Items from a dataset
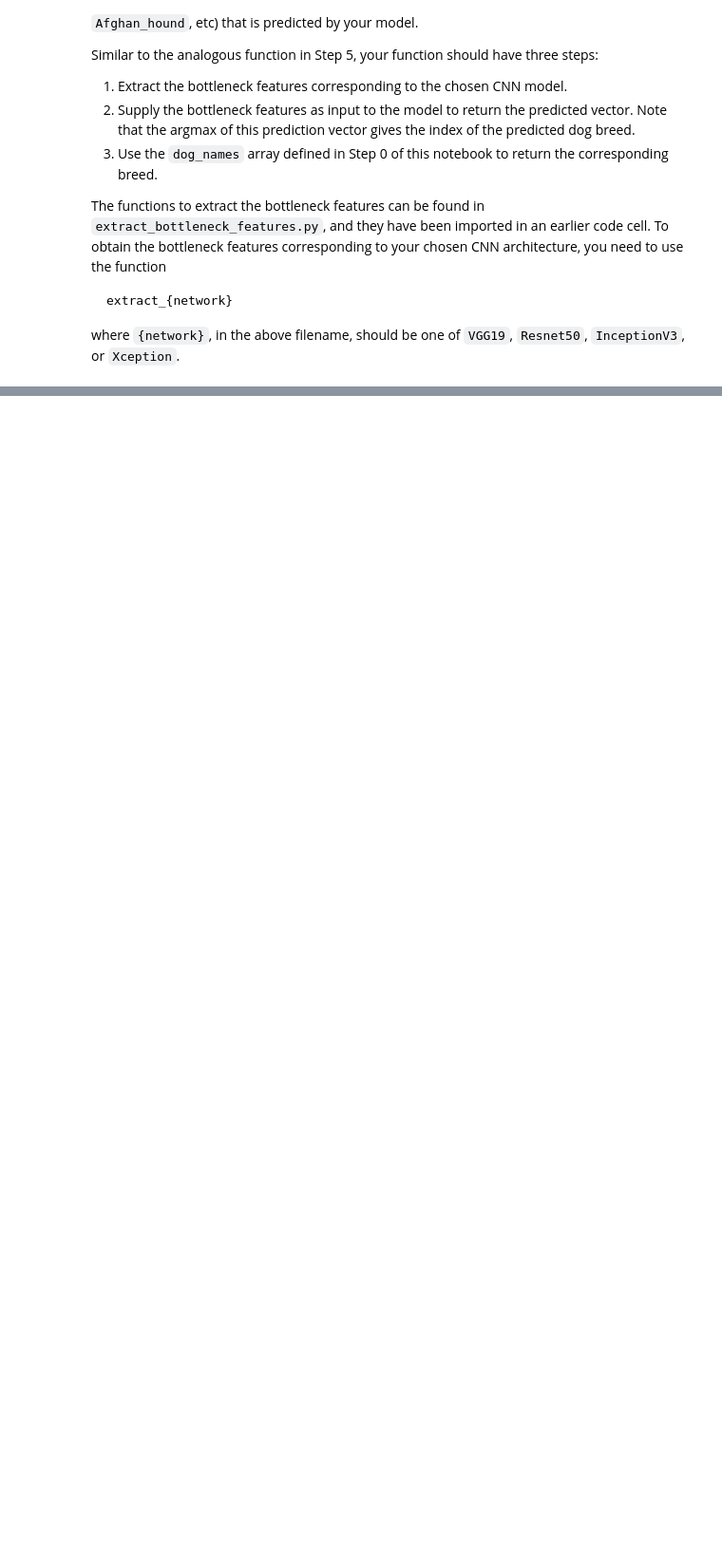
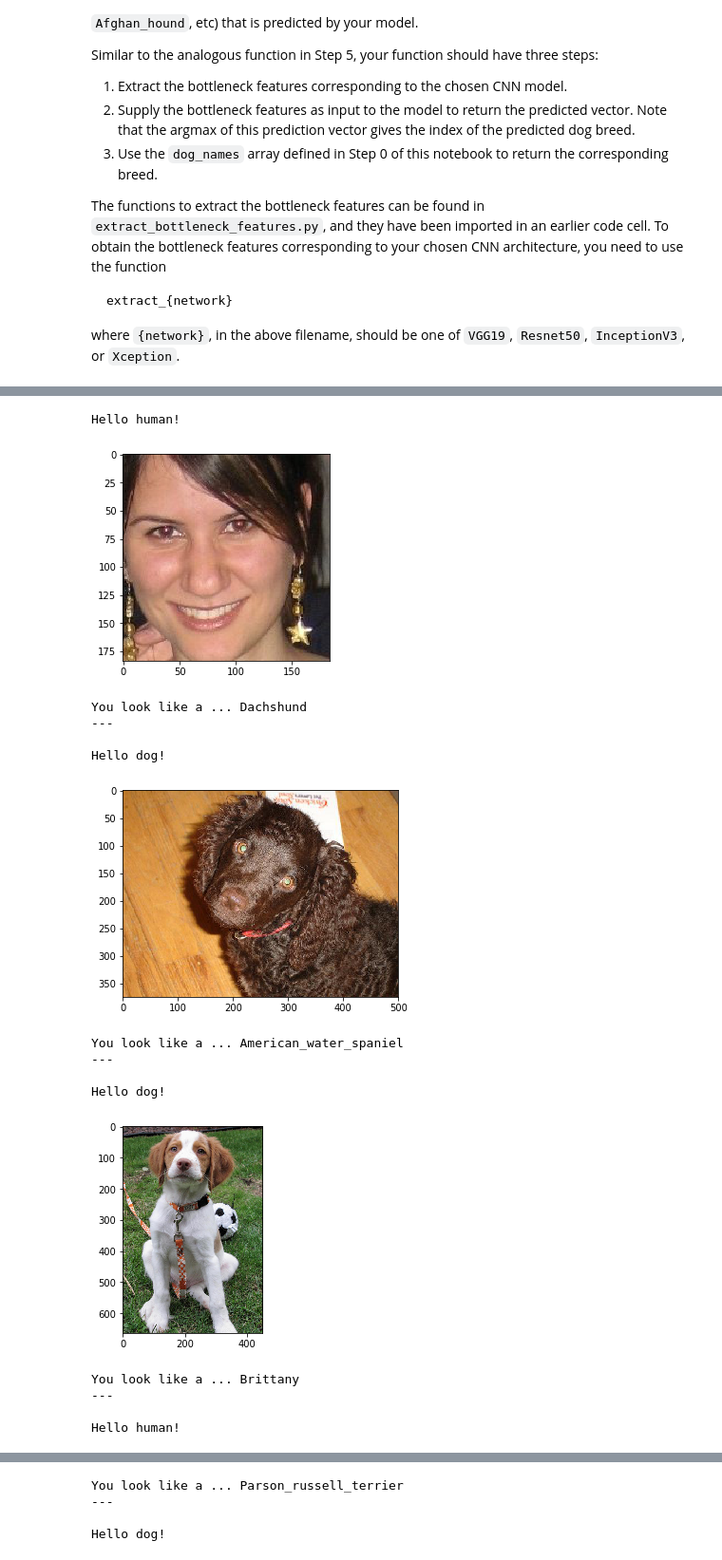
Before and after one commit to azymnis/dog-project, a Jupyter notebook: dog_app.ipynb, the cells around one changed output, grey strips where cells are left out. Shown at 95% size. Saved outputs shown, nothing was run; the diff lists cells and outputs as text; code cells hidden in the pictures; blank space fills up the shorter version.

```diff
--- a/dog_app.ipynb
+++ b/dog_app.ipynb
@@ -625,3 +649,5 @@ __Answer:__
+# %%
+Xception_model.compile(loss='categorical_crossentropy', optimizer='rmsprop', metrics=['accuracy'])
 # %% [markdown]
 ### (IMPLEMENTATION) Train the Model
 
@@ -637,3 +687,5 @@ You are welcome to [augment the training data](https://blog.keras.io/building-po
+# %%
+Xception_model.load_weights('saved_models/weights.best.Xception.hdf5')
 # %% [markdown]
 ### (IMPLEMENTATION) Test the Model
 
@@ -661,3 +717,13 @@ where `{network}`, in the above filename, should be one of `VGG19`, `Resnet50`,
+# %%
+from extract_bottleneck_features import *
+
+def Xception_predict_breed(img_path):
+    # extract bottleneck features
+    bottleneck_feature = extract_Xception(path_to_tensor(img_path))
+    # obtain predicted vector
+    predicted_vector = Xception_model.predict(bottleneck_feature)
+    # return dog breed that is predicted by the model
+    return dog_names[np.argmax(predicted_vector)]
 # %% [markdown]
 ---
 <a id='step6'></a>
@@ -682,3 +745,21 @@ Some sample output for our algorithm is provided below, but feel free to design
+# %%
+def predict_breed(img_path):
+    maybe_human = face_detector(img_path)
+    maybe_dog = dog_detector(img_path)
+    if not (maybe_human or maybe_dog):
+        print("This is neither a human nor a dog!")
+    else:
+        estimated_breed = Xception_predict_breed(img_path)
+        if maybe_dog:
+            print("Hello dog!")
+        else:
+            print("Hello human!")
+        img = cv2.imread(img_path)
+        cv_rgb = cv2.cvtColor(img, cv2.COLOR_BGR2RGB)
+        plt.imshow(cv_rgb)
+        plt.show()
+        print("You look like a ... {}".format(estimated_breed))
+    print('---\n')
 # %% [markdown]
 ---
 <a id='step7'></a>
@@ -699,0 +777,26 @@ __Answer:__
+# %%
+predict_breed('images/tumblr_inline_nwr88s8aav1s247k9_540.jpg')
+predict_breed('images/American_water_spaniel_00648.jpg')
+predict_breed('images/Brittany_02625.jpg')
+predict_breed('images/argy_orig.jpg')
+predict_breed('images/Dachshund.jpg')
+predict_breed('images/Labrador_Retriever_SERP.jpg')
+predict_breed('images/hillary-clinton-9251306-2-402.jpg')
+predict_breed('images/donald-trump-side-eye-e1512968137982.jpg')
+# %% [output]
+Hello human!
+[figure, added]
+You look like a ... Dachshund
+---
+
+Hello dog!
+[figure, added]
+You look like a ... American_water_spaniel
+---
+
+Hello dog!
+[figure, added]
+You look like a ... Brittany
+---
+
+Hello human!
@@ -699,0 +804,4 @@ __Answer:__
+You look like a ... Parson_russell_terrier
+---
+
+Hello dog!
```
Also changed, not shown: parts of 20 cells of this notebook, 9 other files.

What you need to do
Looking at the data above, how many lines hold the word "images"? Respond with the number alone.

Result of the task
8